» EXERCISE: Would you copy the lines below exactly and omit the images?
=== DATA RECORDS ===
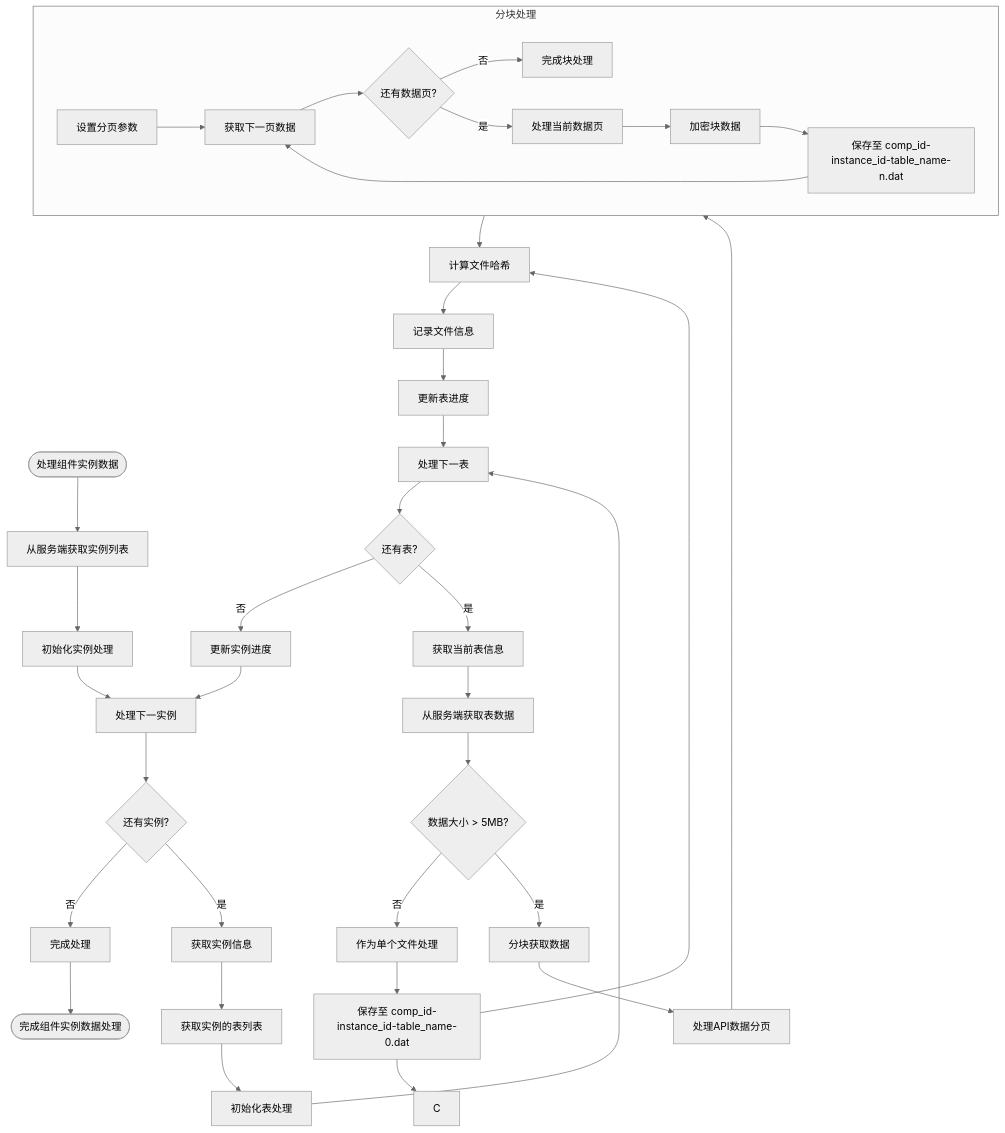
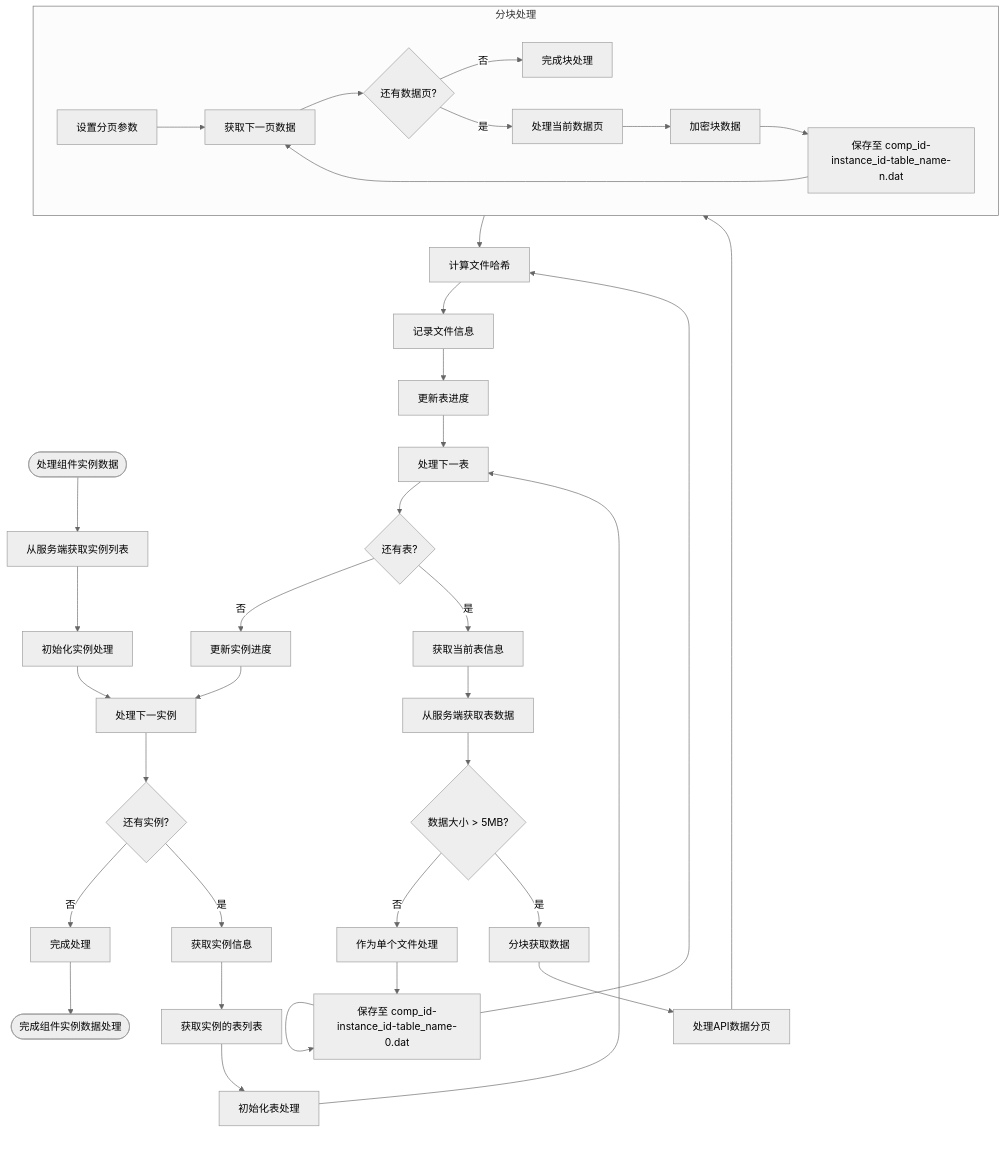
One commit to yingjianzh/iodraw-files changed the diagram in all/未命名-52.md. Above: the diagram before and after it, drawn with Mermaid (neutral theme).

Commit message:
2025-05-09 15:22:08 update

````diff
--- a/all/未命名-52.md
+++ b/all/未命名-52.md
@@ -1,51 +1,51 @@
 ```mermaid
 flowchart TD
     Start([处理组件实例数据]) --> FetchInstanceList[从服务端获取实例列表]
     FetchInstanceList --> InitInstanceProcess[初始化实例处理]
     
     InitInstanceProcess --> ProcessNextInst[处理下一实例]
     ProcessNextInst --> MoreInsts{还有实例?}
     MoreInsts -->|否| CompleteProcess[完成处理]
     MoreInsts -->|是| GetInstanceInfo[获取实例信息]
     
     GetInstanceInfo --> FetchTableList[获取实例的表列表]
     FetchTableList --> InitTableProcess[初始化表处理]
     
     InitTableProcess --> ProcessNextTable[处理下一表]
     ProcessNextTable --> MoreTables{还有表?}
     MoreTables -->|否| UpdateInstProgress[更新实例进度]
     MoreTables -->|是| GetTableInfo[获取当前表信息]
     
     UpdateInstProgress --> ProcessNextInst
     
     GetTableInfo --> FetchTableData[从服务端获取表数据]
     FetchTableData --> DataSize{数据大小 > 5MB?}
     
     DataSize -->|否| SingleFile[作为单个文件处理]
     DataSize -->|是| ChunkedFetch[分块获取数据]
     
     SingleFile --> SaveInstData[保存至 comp_id-instance_id-table_name-0.dat]
     ChunkedFetch --> ProcessAPIChunks[处理API数据分页]
     
     subgraph ChunkProcess [分块处理]
         C1[设置分页参数] --> C2[获取下一页数据]
         C2 --> C3{还有数据页?}
         C3 -->|否| C7[完成块处理]
         C3 -->|是| C4[处理当前数据页]
         C4 --> C5[加密块数据]
         C5 --> C6[保存至 comp_id-instance_id-table_name-n.dat]
         C6 --> C2
     end
     
     ProcessAPIChunks --> ChunkProcess
     
-    SaveInstData --> C
+    SaveInstData --> 
     SaveInstData --> CalcFileHash[计算文件哈希]
     ChunkProcess --> CalcFileHash
     
     CalcFileHash --> RecordFileInfo[记录文件信息]
     RecordFileInfo --> UpdateTableProgress[更新表进度]
     UpdateTableProgress --> ProcessNextTable
     
     CompleteProcess --> End([完成组件实例数据处理])
 ```
````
===
» OUTPUT FOR THIS EXERCISE:
One commit to yingjianzh/iodraw-files changed the diagram in all/未命名-52.md. Above: the diagram before and after it, drawn with Mermaid (neutral theme).

Commit message:
2025-05-09 15:22:08 update

````diff
--- a/all/未命名-52.md
+++ b/all/未命名-52.md
@@ -1,51 +1,51 @@
 ```mermaid
 flowchart TD
     Start([处理组件实例数据]) --> FetchInstanceList[从服务端获取实例列表]
     FetchInstanceList --> InitInstanceProcess[初始化实例处理]
     
     InitInstanceProcess --> ProcessNextInst[处理下一实例]
     ProcessNextInst --> MoreInsts{还有实例?}
     MoreInsts -->|否| CompleteProcess[完成处理]
     MoreInsts -->|是| GetInstanceInfo[获取实例信息]
     
     GetInstanceInfo --> FetchTableList[获取实例的表列表]
     FetchTableList --> InitTableProcess[初始化表处理]
     
     InitTableProcess --> ProcessNextTable[处理下一表]
     ProcessNextTable --> MoreTables{还有表?}
     MoreTables -->|否| UpdateInstProgress[更新实例进度]
     MoreTables -->|是| GetTableInfo[获取当前表信息]
     
     UpdateInstProgress --> ProcessNextInst
     
     GetTableInfo --> FetchTableData[从服务端获取表数据]
     FetchTableData --> DataSize{数据大小 > 5MB?}
     
     DataSize -->|否| SingleFile[作为单个文件处理]
     DataSize -->|是| ChunkedFetch[分块获取数据]
     
     SingleFile --> SaveInstData[保存至 comp_id-instance_id-table_name-0.dat]
     ChunkedFetch --> ProcessAPIChunks[处理API数据分页]
     
     subgraph ChunkProcess [分块处理]
         C1[设置分页参数] --> C2[获取下一页数据]
         C2 --> C3{还有数据页?}
         C3 -->|否| C7[完成块处理]
         C3 -->|是| C4[处理当前数据页]
         C4 --> C5[加密块数据]
         C5 --> C6[保存至 comp_id-instance_id-table_name-n.dat]
         C6 --> C2
     end
     
     ProcessAPIChunks --> ChunkProcess
     
-    SaveInstData --> C
+    SaveInstData --> 
     SaveInstData --> CalcFileHash[计算文件哈希]
     ChunkProcess --> CalcFileHash
     
     CalcFileHash --> RecordFileInfo[记录文件信息]
     RecordFileInfo --> UpdateTableProgress[更新表进度]
     UpdateTableProgress --> ProcessNextTable
     
     CompleteProcess --> End([完成组件实例数据处理])
 ```
````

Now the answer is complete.